You should avoid using the same password for everything you do on the internet. That way, if one service is compromised, the rest of your services are still safe. It is also a good practice to change your passwords regularly.
Two-factor identification is a great way to ensure your accounts are secure. Rather than relying on a single password to verify that you're the right user, some apps ask you to enter a passcode that was either emailed or texted to you, while others will have an automated service call to confirm your identity. If your phone allows for it, fingerprint scanners can also be a form of identification. The more hurdles between your data and a digital attacker, the better.
5. Be careful when using public Wi-Fi.
Free public Wi-Fi can be convenient to have access to when you need it, but you should know the risks going in. Since the Wi-Fi network is open to everybody, there's no secure way of using the service. With zero encryption, anyone with a Wi-Fi-enabled device can see what everyone is doing.

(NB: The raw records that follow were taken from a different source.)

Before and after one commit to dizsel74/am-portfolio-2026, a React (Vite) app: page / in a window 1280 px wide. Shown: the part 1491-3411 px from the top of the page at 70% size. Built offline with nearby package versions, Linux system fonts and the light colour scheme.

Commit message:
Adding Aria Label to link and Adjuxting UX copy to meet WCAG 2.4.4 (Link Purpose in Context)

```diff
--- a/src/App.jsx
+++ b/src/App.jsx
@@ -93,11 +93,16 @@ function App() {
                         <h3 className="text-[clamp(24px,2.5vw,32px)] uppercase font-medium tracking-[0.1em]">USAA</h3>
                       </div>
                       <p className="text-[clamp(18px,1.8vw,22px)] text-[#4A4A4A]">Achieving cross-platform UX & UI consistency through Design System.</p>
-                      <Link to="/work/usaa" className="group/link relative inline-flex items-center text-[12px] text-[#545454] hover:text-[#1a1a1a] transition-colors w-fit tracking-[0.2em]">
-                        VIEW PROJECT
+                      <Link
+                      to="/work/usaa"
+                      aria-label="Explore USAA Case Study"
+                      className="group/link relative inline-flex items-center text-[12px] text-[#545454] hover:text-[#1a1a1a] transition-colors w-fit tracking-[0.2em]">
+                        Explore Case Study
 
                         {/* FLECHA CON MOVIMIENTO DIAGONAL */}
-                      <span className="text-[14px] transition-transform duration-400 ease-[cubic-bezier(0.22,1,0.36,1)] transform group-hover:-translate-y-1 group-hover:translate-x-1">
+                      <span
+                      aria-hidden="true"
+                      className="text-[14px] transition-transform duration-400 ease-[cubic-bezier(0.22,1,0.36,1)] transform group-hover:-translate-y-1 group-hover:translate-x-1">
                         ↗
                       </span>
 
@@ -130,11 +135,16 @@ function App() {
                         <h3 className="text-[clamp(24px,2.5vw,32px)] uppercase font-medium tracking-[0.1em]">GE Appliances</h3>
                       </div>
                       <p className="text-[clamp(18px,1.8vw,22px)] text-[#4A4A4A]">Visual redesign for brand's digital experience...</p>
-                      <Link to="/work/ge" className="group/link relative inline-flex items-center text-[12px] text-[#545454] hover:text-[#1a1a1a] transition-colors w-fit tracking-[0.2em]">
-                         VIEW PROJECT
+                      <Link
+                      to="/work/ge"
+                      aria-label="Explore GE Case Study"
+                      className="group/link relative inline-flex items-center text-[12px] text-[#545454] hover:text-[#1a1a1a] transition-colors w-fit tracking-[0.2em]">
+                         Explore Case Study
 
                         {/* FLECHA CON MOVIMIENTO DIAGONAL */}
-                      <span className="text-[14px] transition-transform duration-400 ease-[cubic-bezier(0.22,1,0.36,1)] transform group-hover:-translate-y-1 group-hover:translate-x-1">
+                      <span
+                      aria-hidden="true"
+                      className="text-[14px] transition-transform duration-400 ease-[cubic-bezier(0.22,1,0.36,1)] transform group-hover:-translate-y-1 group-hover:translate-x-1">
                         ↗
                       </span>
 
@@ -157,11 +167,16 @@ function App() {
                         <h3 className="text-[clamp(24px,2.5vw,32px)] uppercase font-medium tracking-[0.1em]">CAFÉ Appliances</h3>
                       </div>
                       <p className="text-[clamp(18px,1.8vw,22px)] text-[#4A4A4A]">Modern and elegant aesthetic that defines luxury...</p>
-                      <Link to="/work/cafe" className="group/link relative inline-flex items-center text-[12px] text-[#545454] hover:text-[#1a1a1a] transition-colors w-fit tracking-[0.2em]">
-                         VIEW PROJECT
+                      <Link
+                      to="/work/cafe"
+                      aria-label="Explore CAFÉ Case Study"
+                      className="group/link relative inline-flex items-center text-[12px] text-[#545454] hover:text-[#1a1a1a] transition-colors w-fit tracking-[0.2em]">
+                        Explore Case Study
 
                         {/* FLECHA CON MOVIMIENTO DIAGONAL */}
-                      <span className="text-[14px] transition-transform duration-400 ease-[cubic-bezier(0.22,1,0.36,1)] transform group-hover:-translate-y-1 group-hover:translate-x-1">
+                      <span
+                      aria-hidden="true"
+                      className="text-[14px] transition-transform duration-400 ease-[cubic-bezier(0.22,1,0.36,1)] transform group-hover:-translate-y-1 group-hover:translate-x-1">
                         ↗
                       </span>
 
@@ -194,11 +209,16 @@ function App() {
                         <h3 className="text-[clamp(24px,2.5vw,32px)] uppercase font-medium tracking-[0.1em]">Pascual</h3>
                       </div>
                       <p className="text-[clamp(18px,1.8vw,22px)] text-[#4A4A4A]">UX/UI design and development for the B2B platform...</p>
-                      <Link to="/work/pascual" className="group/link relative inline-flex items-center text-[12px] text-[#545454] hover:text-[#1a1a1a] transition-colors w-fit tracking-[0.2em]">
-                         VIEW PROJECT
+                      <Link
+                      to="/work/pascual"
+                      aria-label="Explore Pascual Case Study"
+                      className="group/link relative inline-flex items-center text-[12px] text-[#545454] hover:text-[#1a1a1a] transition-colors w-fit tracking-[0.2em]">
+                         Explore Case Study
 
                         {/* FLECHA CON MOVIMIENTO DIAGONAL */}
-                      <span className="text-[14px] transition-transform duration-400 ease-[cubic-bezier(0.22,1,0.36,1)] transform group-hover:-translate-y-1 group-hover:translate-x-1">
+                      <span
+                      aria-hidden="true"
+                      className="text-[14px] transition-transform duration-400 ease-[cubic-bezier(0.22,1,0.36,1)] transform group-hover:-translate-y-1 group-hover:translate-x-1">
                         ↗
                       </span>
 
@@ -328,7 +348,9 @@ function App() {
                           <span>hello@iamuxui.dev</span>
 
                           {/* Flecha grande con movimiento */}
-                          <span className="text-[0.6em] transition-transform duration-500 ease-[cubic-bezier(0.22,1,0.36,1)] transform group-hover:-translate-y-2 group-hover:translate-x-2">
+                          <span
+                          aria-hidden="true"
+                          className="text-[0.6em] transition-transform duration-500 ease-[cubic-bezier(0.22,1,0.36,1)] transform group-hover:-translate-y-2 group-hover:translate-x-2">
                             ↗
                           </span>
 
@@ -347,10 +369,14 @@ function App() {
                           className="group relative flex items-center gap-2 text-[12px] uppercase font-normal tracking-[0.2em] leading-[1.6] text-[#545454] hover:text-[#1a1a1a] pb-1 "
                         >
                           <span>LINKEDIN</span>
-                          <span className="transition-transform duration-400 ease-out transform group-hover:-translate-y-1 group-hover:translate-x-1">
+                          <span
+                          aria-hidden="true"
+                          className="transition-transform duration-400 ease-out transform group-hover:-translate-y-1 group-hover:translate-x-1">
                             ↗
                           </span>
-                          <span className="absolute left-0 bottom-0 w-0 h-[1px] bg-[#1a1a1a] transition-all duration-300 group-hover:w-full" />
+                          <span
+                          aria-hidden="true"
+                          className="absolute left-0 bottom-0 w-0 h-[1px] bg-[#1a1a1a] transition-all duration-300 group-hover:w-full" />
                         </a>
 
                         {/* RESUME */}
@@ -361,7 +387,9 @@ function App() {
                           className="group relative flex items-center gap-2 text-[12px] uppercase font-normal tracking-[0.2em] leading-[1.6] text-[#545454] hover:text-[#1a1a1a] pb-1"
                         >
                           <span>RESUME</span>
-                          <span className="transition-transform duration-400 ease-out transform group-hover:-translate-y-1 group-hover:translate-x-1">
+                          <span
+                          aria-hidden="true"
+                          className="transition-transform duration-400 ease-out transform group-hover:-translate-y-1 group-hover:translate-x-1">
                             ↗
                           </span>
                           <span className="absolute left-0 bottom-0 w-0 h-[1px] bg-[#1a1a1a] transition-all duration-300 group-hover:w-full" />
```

According to Keeper Security co-founder and CEO Darren Guccione, a public Wi-Fi network can pose major problems for the average user.
"Open access points can be easily impersonated – there is no authentication mechanism to ensure that you're truly connecting to an airport or coffee shop access point," he said. "You could be connecting to a hacker's laptop or mobile device that is impersonating the access point, which gives them full access to all of your network traffic, opening you to man-in-the-middle attacks, which can allow the hacker to steal data and passwords."
One way to counter this is to use a VPN, or virtual private network. While VPN services charge a monthly fee, they work by obfuscating your traffic on the web. As a result, to someone monitoring traffic on a public Wi-Fi hotspot, what would normally show up as readable data would show up as encrypted data.
Ultimately, the best way to keep your sensitive data secure from public Wi-Fi is to not connect to the service at all.
6. Train employees on BYOD best practices.
As businesses continue to adapt to a constantly changing tech landscape, many are changing to a "bring your own device" model. In past years, companies had IT departments that heavily monitored and restricted what devices were allowed on their servers. To cut costs and boost productivity, however, companies of all sizes have started letting employees bring their own laptops and other Apple and Android devices from home.
Eric Williams, founder and CEO of Ijura, said employees' devices then become the weakest link in a company's security chain, leaving sensitive business data at risk.
"You could try preventing any non-company-owned device from accessing your network. But let's face it – that's not practical, especially for a small, growing business," he said. "The reality is, you and your employees are going to access sensitive business content on the same device from which you are checking Facebook and emailing friends. Personal apps can be a serious exposure point, as many hackers use legitimate apps to create trust with users whilst getting them to pass over sensitive information or download malicious content."
To combat that problem, Williams said businesses should have quarterly training sessions on online security best practices. During those sessions, employers should teach workers how to "recognize phishing emails and set fake traps for them as practice."
Rather than just teaching your employees about online security, Williams said, companies should consider implementing a "cloud-based mobile threat solution integrated with your company's mobile telecommunications operator. You can more easily protect all employee devices and data, including apps and email, while still respecting employee privacy. This software can recognize and reject suspicious apps, links, messages and sites so you won't even have the option to click."